  • 18 Jan 2013 at 6:05 PM

State Street Picks Up the Layoffs Baton

Morgan Stanley may be done showing people the door but State Street is just getting started.

SSC said today that it would cut 630 jobs in a conference call and filing larded down with jargon to soften the fact that it’s canning 2% of its staff. The result, according to CEO Joseph Hooley, will be a “leaner, more efficient, and more profitable enterprise,” even after one takes into account the roughly $220K a head it will cost to lay people off. Read more »

  • 07 May 2012 at 5:47 PM
  • Banks

Markets Are Telling Us That Too Big To Fail Is All Better

Oh am I a sucker for this sort of thing:

This paper proposes a theoretically sound and easy-to-implement way to measure the systemic risk of financial institutions using publicly available accounting and stock market data. The measure models credit risk of banks as a put option on bank assets, a tradition that originated with Merton (1974). We extend his contribution by expressing the value of banking-sector losses from systemic default risk as the value of a put option written on a portfolio of aggregate bank assets whose exercise price equals the face value of aggregate bank debt. We conceive of an individual bank’s systemic risk as its contribution to the value of this potential sector-wide put on the financial safety net. To track the interaction of private and governmental sources of systemic risk during and in advance of successive business-cycle contractions, we apply our model to quarterly data over the period 1974-2010. Results indicate that systemic risk reached unprecedented highs during the years 2008-2010, and that bank size, leverage, and asset risk are key drivers of systemic risk.

A “theoretically sound and easy-to-implement way to measure the systemic risk of financial institutions” sounds pretty good! Is it easy to implement? Well let’s implement it to find out. [Pounds head against Google Spreadsheets.] Umm. Okay, I guess it was easy?
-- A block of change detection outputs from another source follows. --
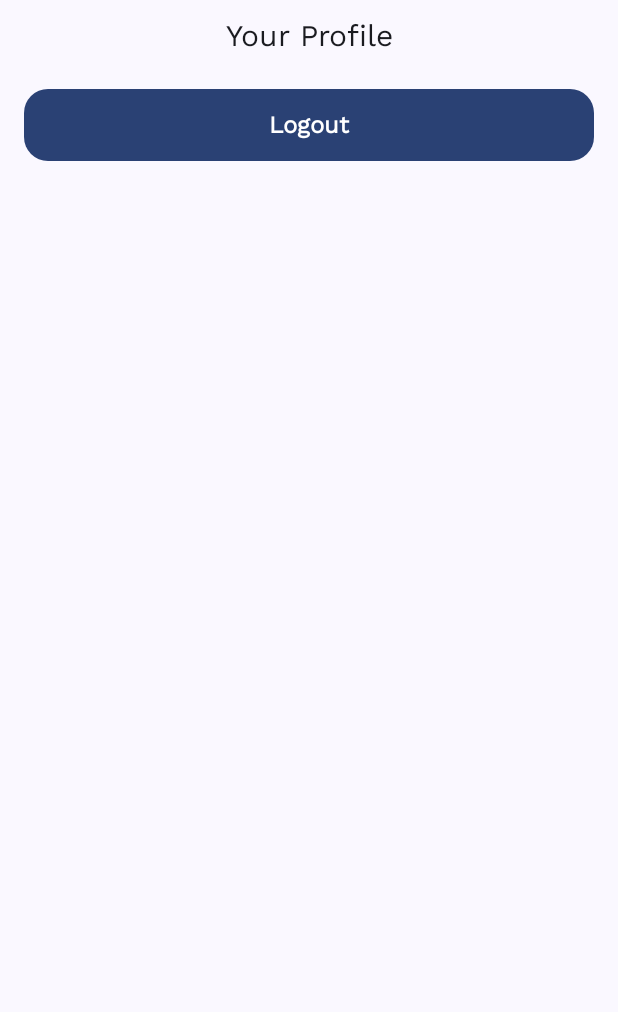
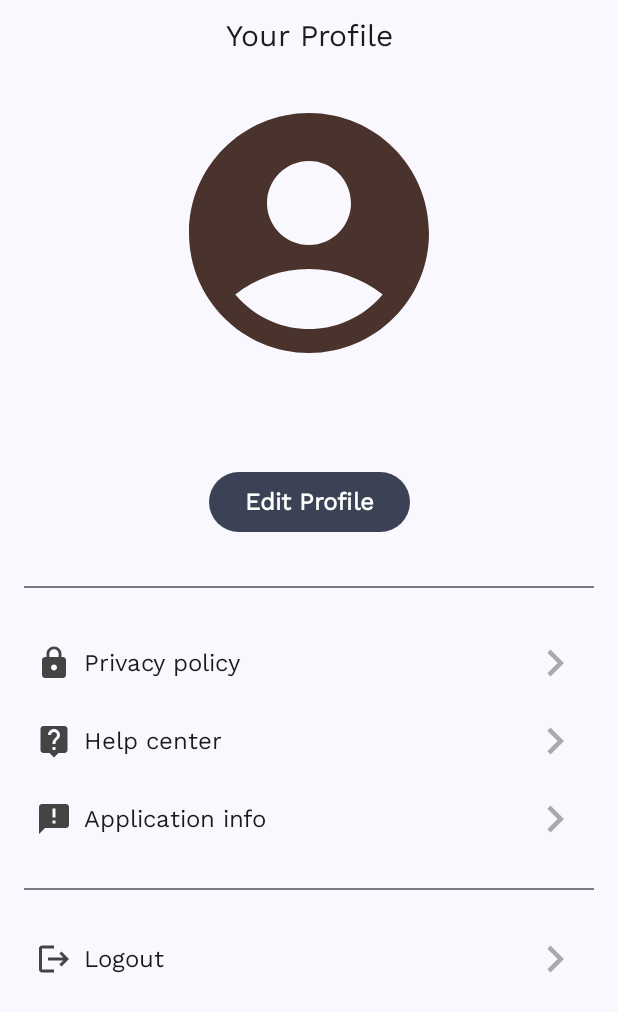
Before and after one commit to C23-PS051/mobile, an Android app built with Jetpack Compose: the ProfileScreen screen opened through its navigation route, on a phone screen of 412 x 824 dp. Shown: the top 1012 px of the screen. Run offline under Robolectric (Android 15) with nearby library versions, the phone set to English and light mode, and no system bars.

Commit message:
edit profile screen

```diff
--- a/app/src/main/java/com/dicoding/c23ps051/caferecommenderapp/MainActivity.kt
+++ b/app/src/main/java/com/dicoding/c23ps051/caferecommenderapp/MainActivity.kt
@@ -34,7 +34,7 @@ class MainActivity : ComponentActivity() {
             PreferenceViewModelFactory(UserPreference.getInstance(dataStore))
         )[PreferenceViewModel::class.java]
 
-        viewModel.getLogin().observe(this) { user ->
+        viewModel.getLoginAsLiveData().observe(this) { user ->
             if (user.isLogin) {
                 setContent {
                     CafeRecommenderAppTheme {
--- a/app/src/main/java/com/dicoding/c23ps051/caferecommenderapp/ui/PreferenceViewModel.kt
+++ b/app/src/main/java/com/dicoding/c23ps051/caferecommenderapp/ui/PreferenceViewModel.kt
@@ -4,14 +4,41 @@ import androidx.lifecycle.LiveData
 import androidx.lifecycle.ViewModel
 import androidx.lifecycle.asLiveData
 import androidx.lifecycle.viewModelScope
+import com.dicoding.c23ps051.caferecommenderapp.model.Cafe
 import com.dicoding.c23ps051.caferecommenderapp.model.LoginModel
 import com.dicoding.c23ps051.caferecommenderapp.model.UserPreference
+import com.dicoding.c23ps051.caferecommenderapp.ui.screens.UiState
+import kotlinx.coroutines.flow.Flow
+import kotlinx.coroutines.flow.MutableStateFlow
+import kotlinx.coroutines.flow.StateFlow
+import kotlinx.coroutines.flow.catch
 import kotlinx.coroutines.launch
 
 class PreferenceViewModel(private val pref: UserPreference) : ViewModel() {
 
-    fun getLogin(): LiveData<LoginModel> {
+    private val _uiState: MutableStateFlow<UiState<LoginModel>> = MutableStateFlow(UiState.Loading)
+    val uiState: StateFlow<UiState<LoginModel>> get() = _uiState
+
+    fun getLoginAsLiveData(): LiveData<LoginModel> {
         return pref.getLogin().asLiveData()
+    }
+
+    fun getLogin() {
+        viewModelScope.launch {
+            pref.getLogin()
+                .catch {
+                    _uiState.value = UiState.Error(it.message.toString())
+                }
+                .collect { data ->
+                    val loginModel = LoginModel(
+                        name = data.name,
+                        email = data.email,
+                        token = data.token,
+                        isLogin = data.isLogin
+                    )
+                    _uiState.value = UiState.Success(loginModel)
+                }
+        }
     }
 
     fun logout() {
--- a/app/src/main/java/com/dicoding/c23ps051/caferecommenderapp/ui/components/Button.kt
+++ b/app/src/main/java/com/dicoding/c23ps051/caferecommenderapp/ui/components/Button.kt
@@ -7,6 +7,7 @@ import androidx.compose.foundation.layout.height
 import androidx.compose.foundation.layout.offset
 import androidx.compose.foundation.layout.padding
 import androidx.compose.foundation.layout.size
+import androidx.compose.foundation.shape.CircleShape
 import androidx.compose.foundation.shape.RoundedCornerShape
 import androidx.compose.material3.ButtonDefaults
 import androidx.compose.material3.MaterialTheme
@@ -42,6 +43,29 @@ fun Button(
         modifier = modifier
             .height(48.dp)
             .fillMaxWidth(),
+        colors = ButtonDefaults.buttonColors(color),
+        elevation = ButtonDefaults.buttonElevation(0.dp),
+        onClick = onClick,
+    ) {
+        Text(
+            text = text,
+            color = textColor,
+        )
+    }
+}
+
+@Composable
+fun ButtonSmall(
+    modifier: Modifier = Modifier,
+    color: Color = MaterialTheme.colorScheme.secondary,
+    textColor: Color = White,
+    text: String,
+    onClick: () -> Unit,
+) {
+    Button(
+        shape = CircleShape,
+        modifier = modifier
+            .padding(8.dp),
         colors = ButtonDefaults.buttonColors(color),
         elevation = ButtonDefaults.buttonElevation(0.dp),
         onClick = onClick,
--- /dev/null
+++ b/app/src/main/java/com/dicoding/c23ps051/caferecommenderapp/ui/components/SettingsItem.kt
@@ -0,0 +1,58 @@
+package com.dicoding.c23ps051.caferecommenderapp.ui.components
+
+import androidx.compose.foundation.Image
+import androidx.compose.foundation.clickable
+import androidx.compose.foundation.layout.Arrangement
+import androidx.compose.foundation.layout.Row
+import androidx.compose.foundation.layout.fillMaxWidth
+import androidx.compose.foundation.layout.padding
+import androidx.compose.foundation.layout.size
+import androidx.compose.material.icons.Icons
+import androidx.compose.material.icons.filled.Lock
+import androidx.compose.material3.MaterialTheme
+import androidx.compose.material3.Text
+import androidx.compose.runtime.Composable
+import androidx.compose.ui.Alignment
+import androidx.compose.ui.Modifier
+import androidx.compose.ui.draw.clip
+import androidx.compose.ui.graphics.painter.Painter
+import androidx.compose.ui.graphics.vector.ImageVector
+import androidx.compose.ui.res.painterResource
+import androidx.compose.ui.semantics.Role.Companion.Image
+import androidx.compose.ui.unit.dp
+import com.dicoding.c23ps051.caferecommenderapp.R
+
+@Composable
+fun SettingsItem(
+    text: String,
+    starterIcon: Painter,
+    onClick: () -> Unit,
+    modifier: Modifier = Modifier,
+) {
+    Row(
+        modifier = modifier
+            .fillMaxWidth()
+            .clip(MaterialTheme.shapes.large)
+            .clickable { onClick() }
+            .padding(8.dp),
+        verticalAlignment = Alignment.CenterVertically,
+    ) {
+        Image(
+            painter = starterIcon,
+            contentDescription = null,
+            modifier = Modifier.padding(end = 8.dp)
+        )
+        Text(
+            text = text,
+            style = MaterialTheme.typography.bodyLarge
+        )
+        Image(
+            painter = painterResource(R.drawable.next),
+            contentDescription = null,
+            modifier = Modifier
+                .size(36.dp)
+                .weight(1f),
+            alignment = Alignment.CenterEnd
+        )
+    }
+}
--- a/app/src/main/java/com/dicoding/c23ps051/caferecommenderapp/ui/screens/CafeRecommenderApp.kt
+++ b/app/src/main/java/com/dicoding/c23ps051/caferecommenderapp/ui/screens/CafeRecommenderApp.kt
@@ -56,7 +56,18 @@ fun CafeRecommenderApp(
                 FavoriteScreen()
             }
             composable(Screen.Profile.route) {
-                ProfileScreen(userPreference)
+                ProfileScreen(
+                    userPreference = userPreference,
+                    navigateToPrivacyPolicy = {
+
+                    },
+                    navigateToHelpCenter = {
+
+                    },
+                    navigateToApplicationInfo = {
+
+                    }
+                )
             }
             composable(Screen.Welcome.route) {
                 WelcomeScreen(
--- a/app/src/main/java/com/dicoding/c23ps051/caferecommenderapp/ui/screens/profile/ProfileScreen.kt
+++ b/app/src/main/java/com/dicoding/c23ps051/caferecommenderapp/ui/screens/profile/ProfileScreen.kt
@@ -1,12 +1,28 @@
 package com.dicoding.c23ps051.caferecommenderapp.ui.screens.profile
 
+import androidx.compose.foundation.Image
+import androidx.compose.foundation.layout.Arrangement
 import androidx.compose.foundation.layout.Column
+import androidx.compose.foundation.layout.fillMaxSize
 import androidx.compose.foundation.layout.padding
+import androidx.compose.foundation.layout.size
+import androidx.compose.foundation.rememberScrollState
+import androidx.compose.foundation.verticalScroll
+import androidx.compose.material.icons.Icons
+import androidx.compose.material.icons.filled.Info
+import androidx.compose.material.icons.filled.Lock
+import androidx.compose.material3.Divider
+import androidx.compose.material3.MaterialTheme
 import androidx.compose.material3.Scaffold
+import androidx.compose.material3.Text
 import androidx.compose.runtime.Composable
+import androidx.compose.runtime.collectAsState
+import androidx.compose.ui.Alignment
 import androidx.compose.ui.Modifier
+import androidx.compose.ui.res.painterResource
 import androidx.compose.ui.res.stringResource
 import androidx.compose.ui.tooling.preview.Preview
+import androidx.compose.ui.unit.dp
 import androidx.lifecycle.viewmodel.compose.viewModel
 import com.dicoding.c23ps051.caferecommenderapp.R
 import com.dicoding.c23ps051.caferecommenderapp.model.UserPreference
@@ -14,13 +30,51 @@ import com.dicoding.c23ps051.caferecommenderapp.ui.PreferenceViewModel
 import com.dicoding.c23ps051.caferecommenderapp.ui.components.Button
 import com.dicoding.c23ps051.caferecommenderapp.ui.components.StandardTopBar
 import com.dicoding.c23ps051.caferecommenderapp.ui.PreferenceViewModelFactory
+import com.dicoding.c23ps051.caferecommenderapp.ui.components.ButtonSmall
+import com.dicoding.c23ps051.caferecommenderapp.ui.components.SettingsItem
+import com.dicoding.c23ps051.caferecommenderapp.ui.screens.UiState
 import com.dicoding.c23ps051.caferecommenderapp.ui.theme.APP_CONTENT_PADDING
 
 @Composable
 fun ProfileScreen(
     userPreference: UserPreference,
+    navigateToPrivacyPolicy: () -> Unit,
+    navigateToHelpCenter: () -> Unit,
+    navigateToApplicationInfo: () -> Unit,
+    preferenceViewModel: PreferenceViewModel = viewModel(factory = PreferenceViewModelFactory(userPreference)),
+) {
+    preferenceViewModel.uiState.collectAsState(initial = UiState.Loading).value.let { uiState ->
+        when (uiState) {
+            is UiState.Loading -> {
+                preferenceViewModel.getLogin()
+            }
+            is UiState.Success -> {
+                val data = uiState.data
+                ProfileContent(
+                    name = data.name,
+                    email = data.email,
+                    onLogoutClick = { preferenceViewModel.logout() },
+                    onPrivacyPolicyClick = navigateToPrivacyPolicy,
+                    onHelpCenterClick = navigateToHelpCenter,
+                    onApplicationInfoClick = navigateToApplicationInfo,
+                )
+            }
+            is UiState.Error -> {
+                /*TODO*/
+            }
+        }
+    }
+}
+
+@Composable
+fun ProfileContent(
+    name: String,
+    email: String,
+    onLogoutClick: () -> Unit,
+    onPrivacyPolicyClick: () -> Unit,
+    onHelpCenterClick: () -> Unit,
+    onApplicationInfoClick: () -> Unit,
     modifier: Modifier = Modifier,
-    preferenceViewModel: PreferenceViewModel = viewModel(factory = PreferenceViewModelFactory(userPreference)),
 ) {
     Scaffold(
         topBar = {
@@ -32,13 +86,53 @@ fun ProfileScreen(
     ) { innerPadding ->
         Column (
             modifier = Modifier
+                .verticalScroll(rememberScrollState())
+                .fillMaxSize()
                 .padding(innerPadding)
-                .padding(APP_CONTENT_PADDING)
+                .padding(APP_CONTENT_PADDING),
+            horizontalAlignment = Alignment.CenterHorizontally
         ) {
-            /*TODO: TO BE UPDATED*/
-            Button(text = "Logout") {
-                preferenceViewModel.logout()
+            Image(
+                painter = painterResource(id = R.drawable.profile),
+                contentDescription = stringResource(id = R.string.your_profile_picture),
+                modifier = Modifier.size(192.dp)
+            )
+            Text(
+                text = name,
+                style = MaterialTheme.typography.headlineSmall
+            )
+            Text(
+                text = email
+            )
+            ButtonSmall(text = stringResource(id = R.string.edit_profile)) {
+                /* TODO */
             }
+            Divider(modifier = Modifier.padding(vertical = 24.dp))
+            SettingsItem(
+                text = stringResource(id = R.string.privacy_policy),
+                starterIcon = painterResource(id = R.drawable.lock),
+                onClick = onPrivacyPolicyClick
+            )
+            SettingsItem(
+                text = stringResource(id = R.string.help_center),
+                starterIcon = painterResource(id = R.drawable.help),
+                onClick = onHelpCenterClick
+            )
+            SettingsItem(
+                text = stringResource(id = R.string.application_info),
+                starterIcon = painterResource(id = R.drawable.info),
+                onClick = onApplicationInfoClick
+            )
+            Divider(modifier = Modifier.padding(vertical = 20.dp))
+            SettingsItem(
+                text = stringResource(id = R.string.logout),
+                starterIcon = painterResource(id = R.drawable.logout),
+                onClick = onLogoutClick
+            )
+//            /*TODO: TO BE UPDATED*/
+//            Button(text = stringResource(id = R.string.logout)) {
+//                onLogoutClick()
+//            }
         }
     }
 }
--- /dev/null
+++ b/app/src/main/res/drawable/help.xml
@@ -0,0 +1,5 @@
+<vector android:autoMirrored="true" android:height="24dp"
+    android:tint="#444444" android:viewportHeight="24"
+    android:viewportWidth="24" android:width="24dp" xmlns:android="http://schemas.android.com/apk/res/android">
+    <path android:fillColor="@android:color/white" android:pathData="M19,2L5,2c-1.11,0 -2,0.9 -2,2v14c0,1.1 0.89,2 2,2h4l3,3 3,-3h4c1.1,0 2,-0.9 2,-2L21,4c0,-1.1 -0.9,-2 -2,-2zM13,18h-2v-2h2v2zM15.07,10.25l-0.9,0.92C13.45,11.9 13,12.5 13,14h-2v-0.5c0,-1.1 0.45,-2.1 1.17,-2.83l1.24,-1.26c0.37,-0.36 0.59,-0.86 0.59,-1.41 0,-1.1 -0.9,-2 -2,-2s-2,0.9 -2,2L8,8c0,-2.21 1.79,-4 4,-4s4,1.79 4,4c0,0.88 -0.36,1.68 -0.93,2.25z"/>
+</vector>
--- /dev/null
+++ b/app/src/main/res/drawable/info.xml
@@ -0,0 +1,5 @@
+<vector android:autoMirrored="true" android:height="24dp"
+    android:tint="#444444" android:viewportHeight="24"
+    android:viewportWidth="24" android:width="24dp" xmlns:android="http://schemas.android.com/apk/res/android">
+    <path android:fillColor="@android:color/white" android:pathData="M20,2L4,2c-1.1,0 -1.99,0.9 -1.99,2L2,22l4,-4h14c1.1,0 2,-0.9 2,-2L22,4c0,-1.1 -0.9,-2 -2,-2zM13,11h-2L11,5h2v6zM13,15h-2v-2h2v2z"/>
+</vector>
--- /dev/null
+++ b/app/src/main/res/drawable/lock.xml
@@ -0,0 +1,5 @@
+<vector android:height="24dp" android:tint="#444444"
+    android:viewportHeight="24" android:viewportWidth="24"
+    android:width="24dp" xmlns:android="http://schemas.android.com/apk/res/android">
+    <path android:fillColor="@android:color/white" android:pathData="M18,8h-1L17,6c0,-2.76 -2.24,-5 -5,-5S7,3.24 7,6v2L6,8c-1.1,0 -2,0.9 -2,2v10c0,1.1 0.9,2 2,2h12c1.1,0 2,-0.9 2,-2L20,10c0,-1.1 -0.9,-2 -2,-2zM12,17c-1.1,0 -2,-0.9 -2,-2s0.9,-2 2,-2 2,0.9 2,2 -0.9,2 -2,2zM15.1,8L8.9,8L8.9,6c0,-1.71 1.39,-3.1 3.1,-3.1 1.71,0 3.1,1.39 3.1,3.1v2z"/>
+</vector>
--- /dev/null
+++ b/app/src/main/res/drawable/logout.xml
@@ -0,0 +1,5 @@
+<vector android:autoMirrored="true" android:height="24dp"
+    android:tint="#444444" android:viewportHeight="24"
+    android:viewportWidth="24" android:width="24dp" xmlns:android="http://schemas.android.com/apk/res/android">
+    <path android:fillColor="@android:color/white" android:pathData="M17,7l-1.41,1.41L18.17,11H8v2h10.17l-2.58,2.58L17,17l5,-5zM4,5h8V3H4c-1.1,0 -2,0.9 -2,2v14c0,1.1 0.9,2 2,2h8v-2H4V5z"/>
+</vector>
--- /dev/null
+++ b/app/src/main/res/drawable/next.xml
@@ -0,0 +1,5 @@
+<vector android:autoMirrored="true" android:height="24dp"
+    android:tint="#AAAAAA" android:viewportHeight="24"
+    android:viewportWidth="24" android:width="24dp" xmlns:android="http://schemas.android.com/apk/res/android">
+    <path android:fillColor="@android:color/white" android:pathData="M10,6L8.59,7.41 13.17,12l-4.58,4.59L10,18l6,-6z"/>
+</vector>
--- a/app/src/main/res/values/strings.xml
+++ b/app/src/main/res/values/strings.xml
@@ -60,4 +60,10 @@
     <!-- Detail Page -->
     <string name="add_to_favorite">Add to favorite</string>
     <string name="description">Description</string>
+    <string name="logout">Logout</string>
+    <string name="your_profile_picture">Your profile picture</string>
+    <string name="edit_profile">Edit Profile</string>
+    <string name="privacy_policy">Privacy policy</string>
+    <string name="help_center">Help center</string>
+    <string name="application_info">Application info</string>
 </resources>
```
I don’t know, I can’t fully replicate their numbers; tell me where I’m wrong in the comments. Or don’t. Read more »